Provided entries: Begin
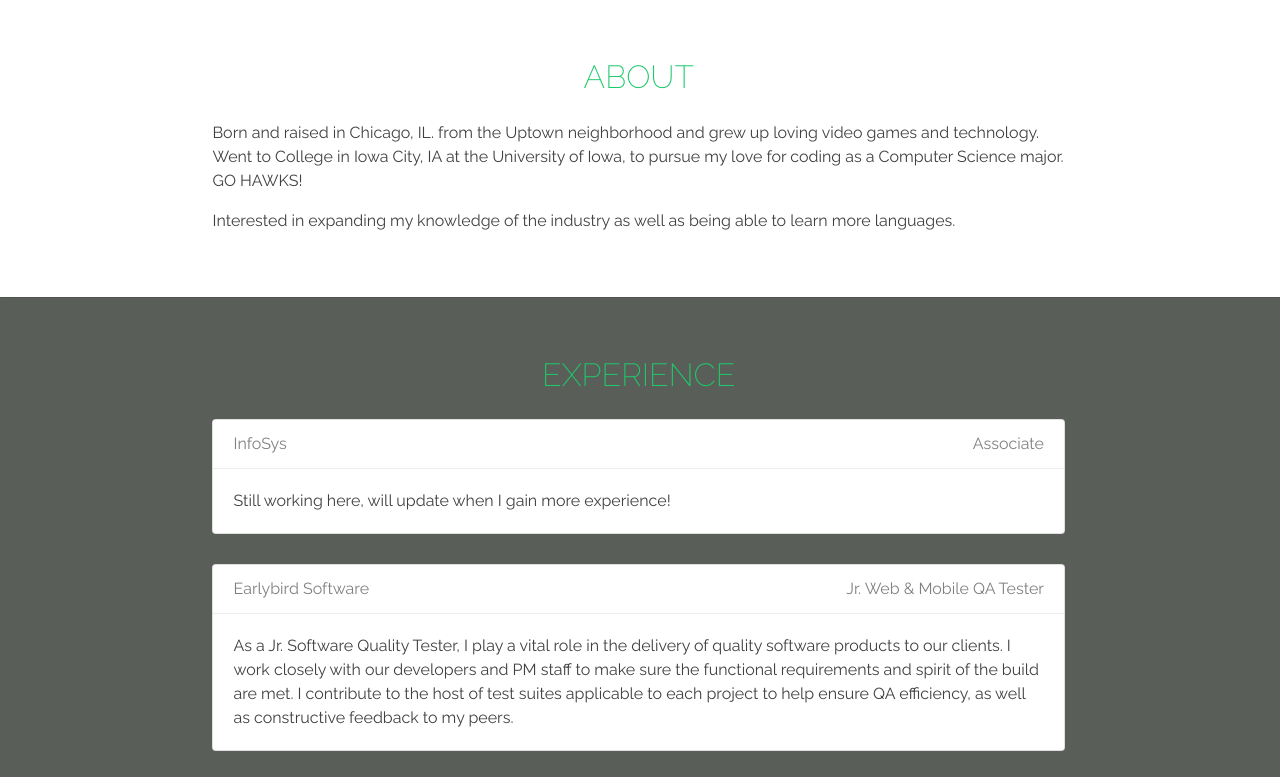
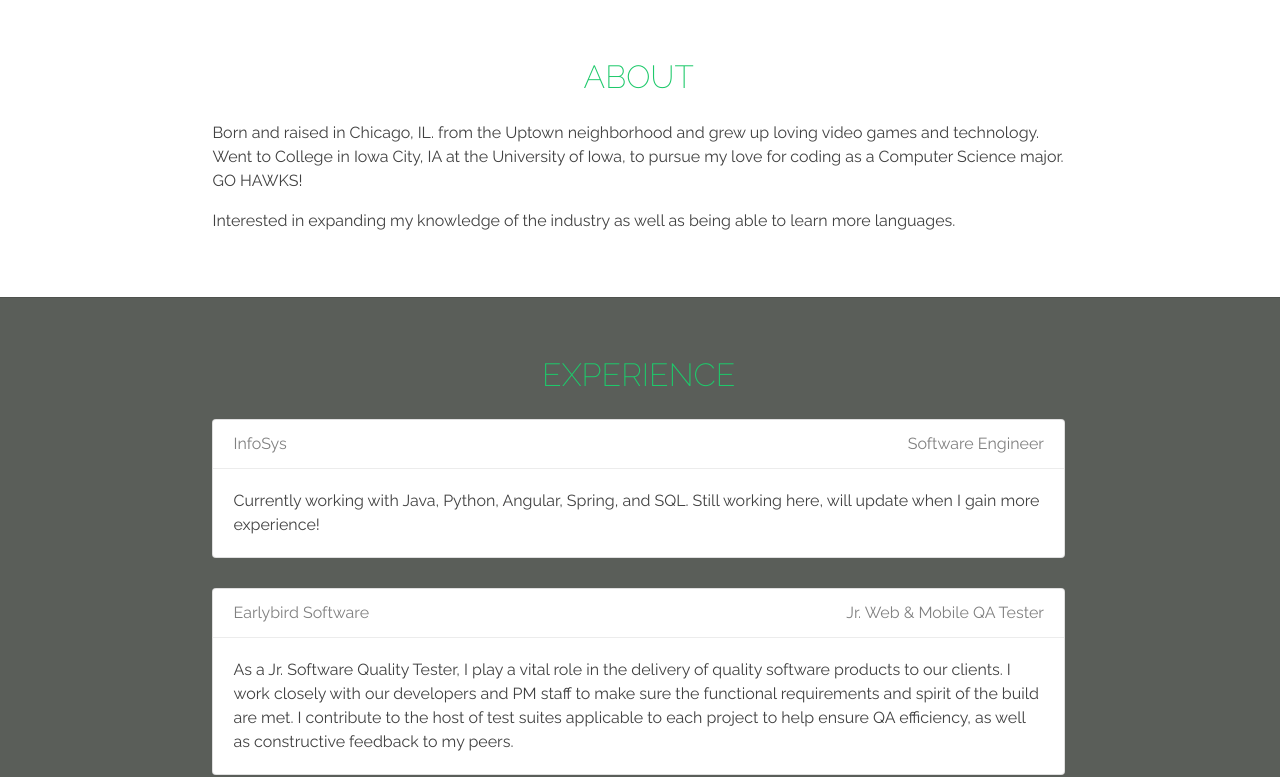
Before and after one commit to youwin1234/youwin1234.github.io, a PHP site: page / in a window 1280 px wide. Shown: the part 801-1578 px from the top of the page. Run offline with PHP 8.4, Linux system fonts and the light colour scheme.

Commit message:
Moved to php
moved to php and updated text.

```diff
--- a/index.html
+++ b/index.php
@@ -84,10 +84,10 @@
           <div class="content-body">
             <div class="card">
               <div class="card-header">
-                <h4>InfoSys <span class="job-title">Associate</span></h4>
+                <h4>InfoSys <span class="job-title">Software Engineer</span></h4>
               </div>
               <div class="card-content">
-                <p>Still working here, will update when I gain more experience!</p>
+                <p>Currently working with Java, Python, Angular, Spring, and SQL. Still working here, will update when I gain more experience!</p>
               </div>
             </div>
 
```
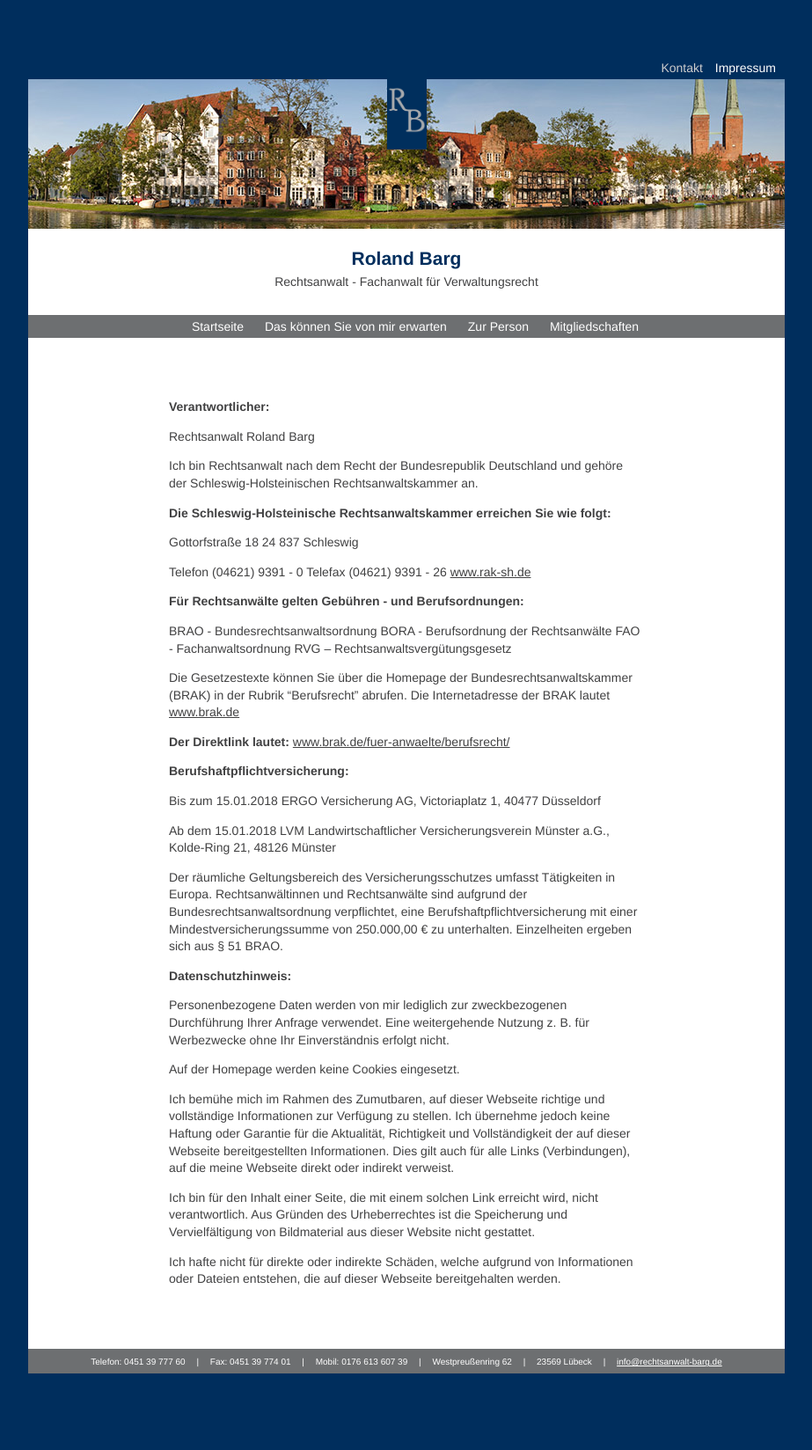
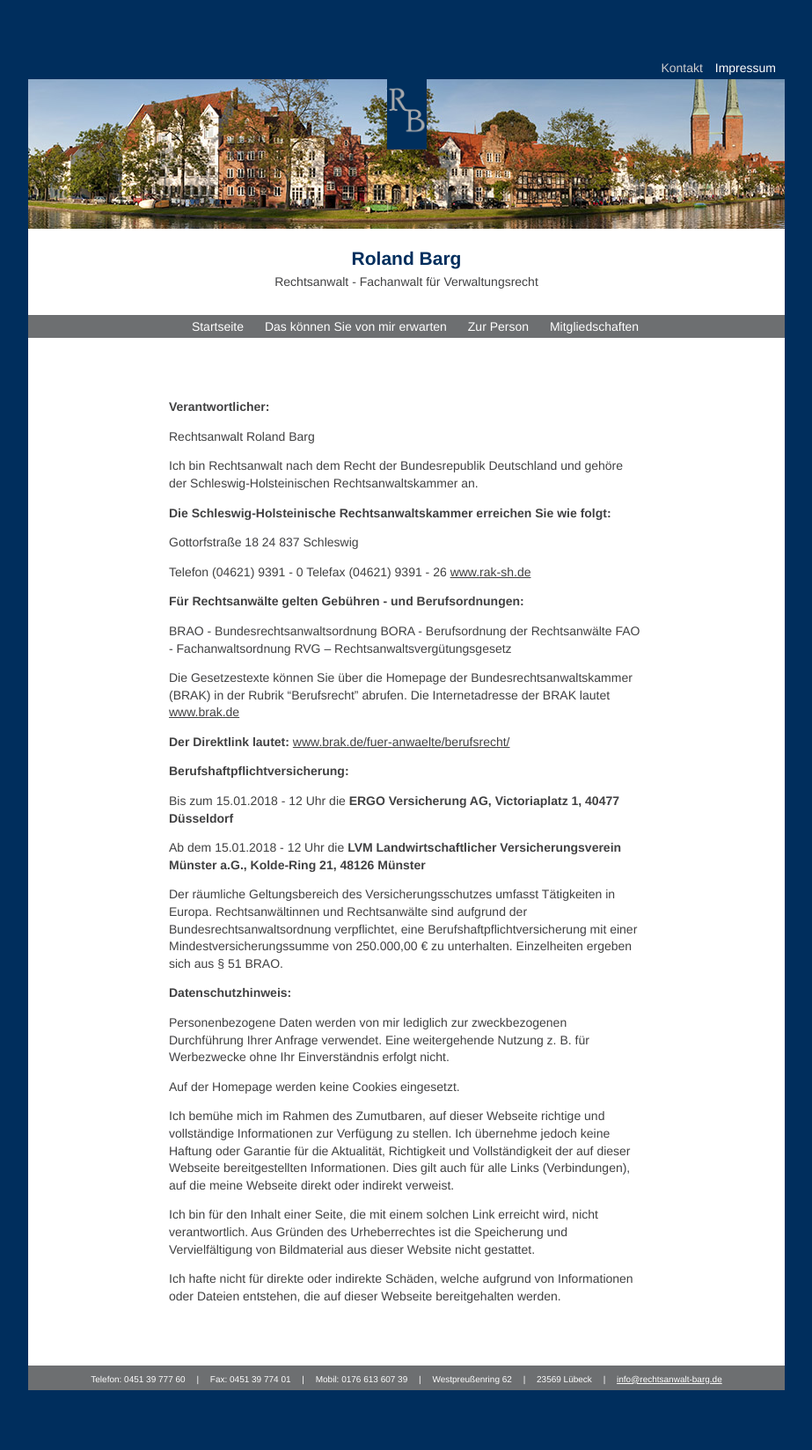
Before and after one commit to RWCB/rechtsanwalt-barg, a Jekyll site: the page built from impressum.md, in a window 1280 px wide. Shown: the whole page at 88% size, without its empty margins (178-1101 px from the left). Built offline with Jekyll 4.4.1, drawn with Linux system fonts in a browser that asks for light colours; our own code applies the rules of GitHub Pages for plain Markdown files; a script that is not in the unit is left out; the repository's description, which GitHub fills in, is left out.

Commit message:
Update impressum.md

```diff
--- a/impressum.md
+++ b/impressum.md
@@ -26,9 +26,9 @@ Die Gesetzestexte können Sie über die Homepage der Bundesrechtsanwaltskammer (
 
 **Berufshaftpflichtversicherung:**
 
-Bis zum 15.01.2018 ERGO Versicherung AG, Victoriaplatz 1, 40477 Düsseldorf
+Bis zum 15.01.2018 - 12 Uhr die **ERGO Versicherung AG, Victoriaplatz 1, 40477 Düsseldorf**
 
-Ab dem 15.01.2018 LVM Landwirtschaftlicher Versicherungsverein Münster a.G., Kolde-Ring 21, 48126 Münster
+Ab dem 15.01.2018 - 12 Uhr die **LVM Landwirtschaftlicher Versicherungsverein Münster a.G., Kolde-Ring 21, 48126 Münster**
 
 Der räumliche Geltungsbereich des Versicherungsschutzes umfasst Tätigkeiten in Europa. Rechtsanwältinnen und Rechtsanwälte sind aufgrund der Bundesrechtsanwaltsordnung verpflichtet, eine Berufshaftpflichtversicherung mit einer Mindestversicherungssumme von 250.000,00 € zu unterhalten. Einzelheiten ergeben sich aus § 51 BRAO.
 
```
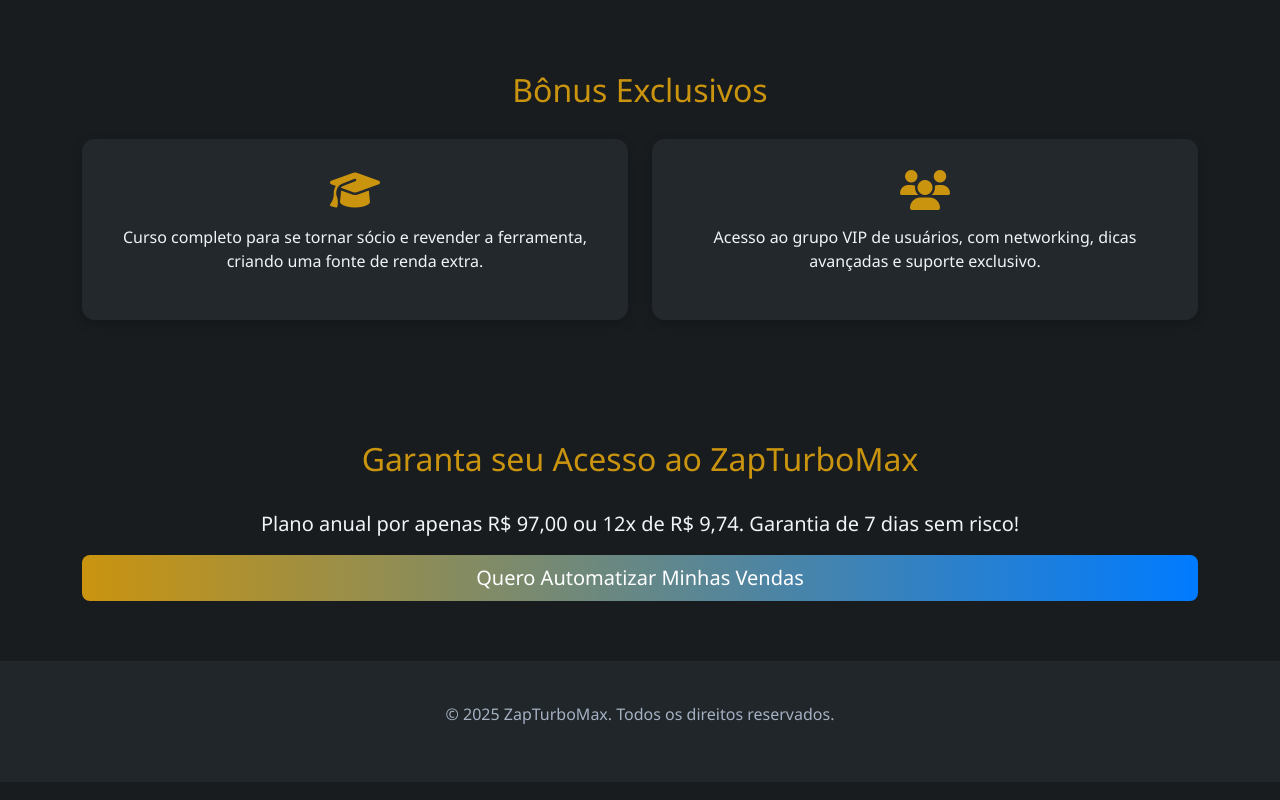
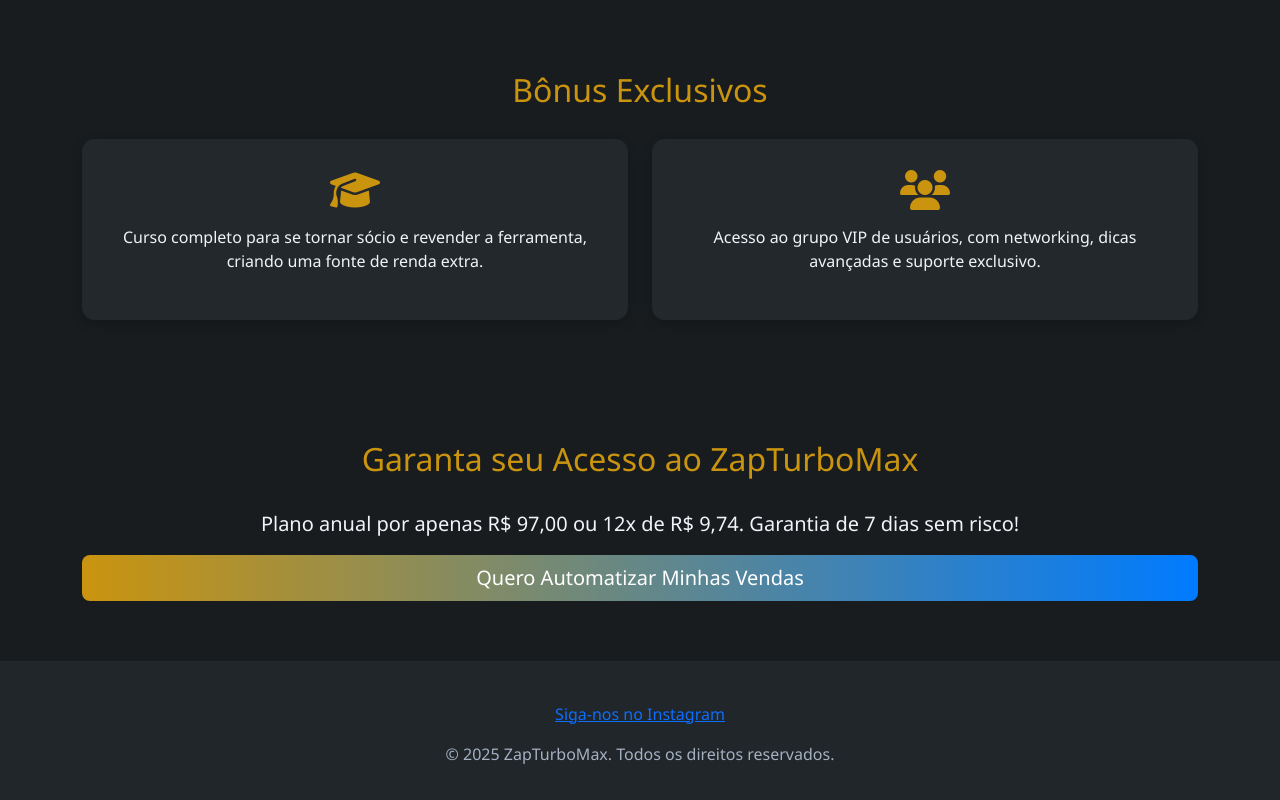
Before and after one commit to Db3center/Db3site, a plain HTML site: page zapturbo.html in a window 1280 px wide. Shown: the part 1156-1956 px from the top of the page. Drawn offline with nearby package versions, Linux system fonts and the light colour scheme.

Commit message:
Add Instagram link to footer

```diff
--- a/zapturbo.html
+++ b/zapturbo.html
@@ -218,6 +218,7 @@
 </section>
 
 <footer class="text-center">
+    <p><a href="https://www.instagram.com/db3center/" target="_blank">Siga-nos no Instagram</a></p>
   <p>&copy; 2025 ZapTurboMax. Todos os direitos reservados.</p>
 </footer>
 
```
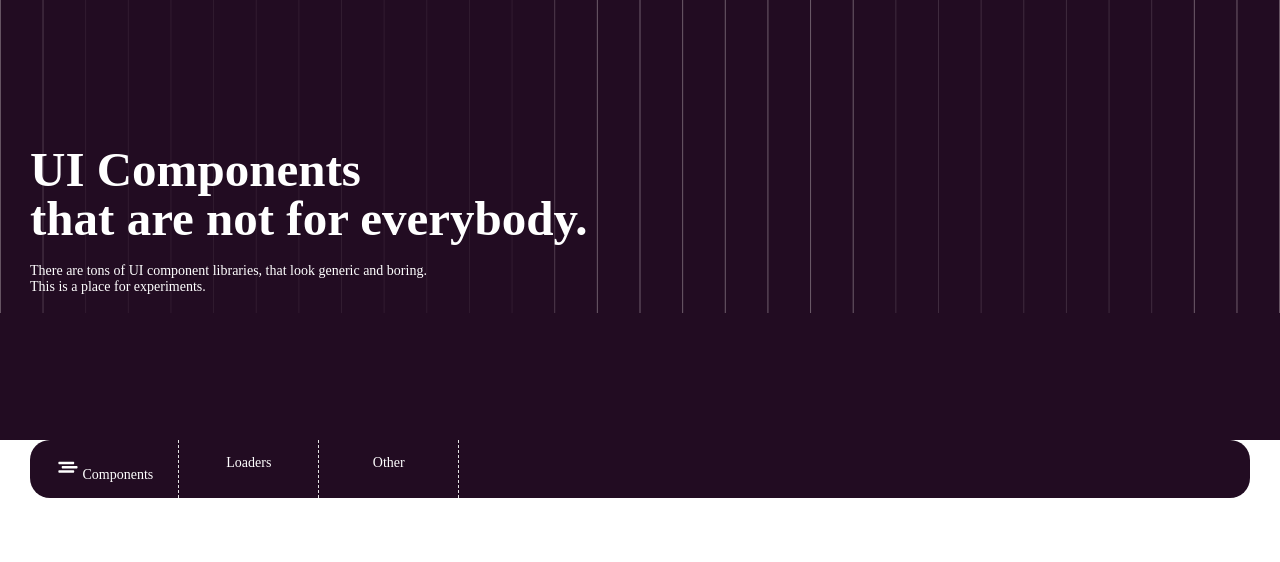
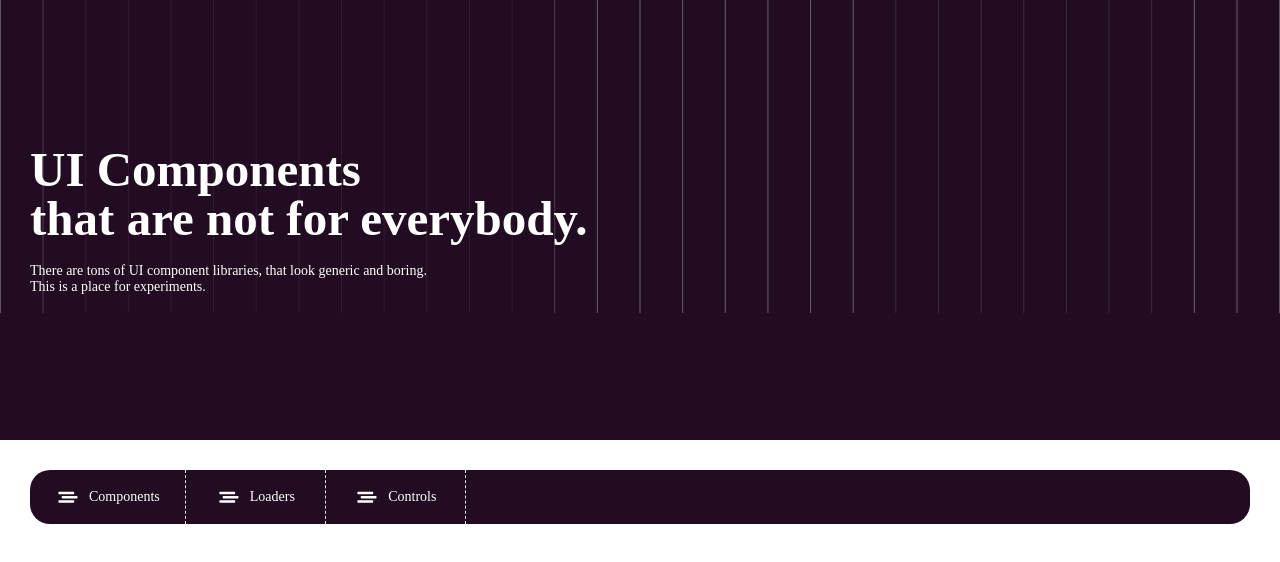
Before and after one commit to ArturFedorov/bounce-bounce, a Vue app: page / in a window 1280 px wide. Shown: the top 562 px of the page. Built offline with nearby package versions, Linux system fonts and the light colour scheme.

Commit message:
navigation style

```diff
--- a/src/components/plugins/plugins-navigation/PluginsNavigation.vue
+++ b/src/components/plugins/plugins-navigation/PluginsNavigation.vue
@@ -5,19 +5,21 @@
       class="plugins-navigation-link"
     >
       <SvgIcon color="#220C22" name="list" />
-      Components
+      <span class="is-white-text">Components</span>
     </router-link>
     <router-link
       :to="{ name: routes.LOADERS, params: { type: 'loaders' } }"
       class="plugins-navigation-link"
     >
-      Loaders
+      <SvgIcon color="#220C22" name="list" />
+      <span class="is-white-text">Loaders</span>
     </router-link>
     <router-link
       :to="{ name: routes.LOADERS, params: { type: 'other' } }"
       class="plugins-navigation-link"
     >
-      Other
+      <SvgIcon color="#220C22" name="list" />
+      <span class="is-white-text">Controls</span>
     </router-link>
   </div>
 </template>
@@ -44,21 +46,21 @@
     background-color: $black;
 
     &-link {
-      color: $white;
+      display: inline-flex;
+      align-items: center;
+      justify-content: center;
       border-right: 1px dashed $gray;
       min-width: $building-unit-x14;
       padding: $building-unit-x1_5 $building-unit-x2_5;
-      text-align: center;
       transition: $default-transition;
-      position: relative;
+
+      .is-white-text {
+        margin-left: $building-unit;
+      }
     }
   }
 
   .router-link-exact-active {
     font-weight: $font-bold;
-
-    &:after {
-      opacity: 1;
-    }
   }
 </style>
--- a/src/pages/plugins/PluginsPage.vue
+++ b/src/pages/plugins/PluginsPage.vue
@@ -3,7 +3,7 @@
     <PluginsHeader />
     <main>
       <div class="container">
-        <PluginsNavigation />
+        <PluginsNavigation class="plugins-navigation" />
       </div>
     </main>
   </div>
@@ -22,4 +22,8 @@
   })
 </script>
 
-<style scoped lang="scss"></style>
+<style scoped lang="scss">
+  .plugins-navigation {
+    margin-top: $building-unit-x3;
+  }
+</style>
```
Provided entries: End
**Goal of the exercise:**
Scan the lines above for "PluginsNavigation", then copy every one that has it.

**Result of this task:**
--- a/src/components/plugins/plugins-navigation/PluginsNavigation.vue
+++ b/src/components/plugins/plugins-navigation/PluginsNavigation.vue
-        <PluginsNavigation />
+        <PluginsNavigation class="plugins-navigation" />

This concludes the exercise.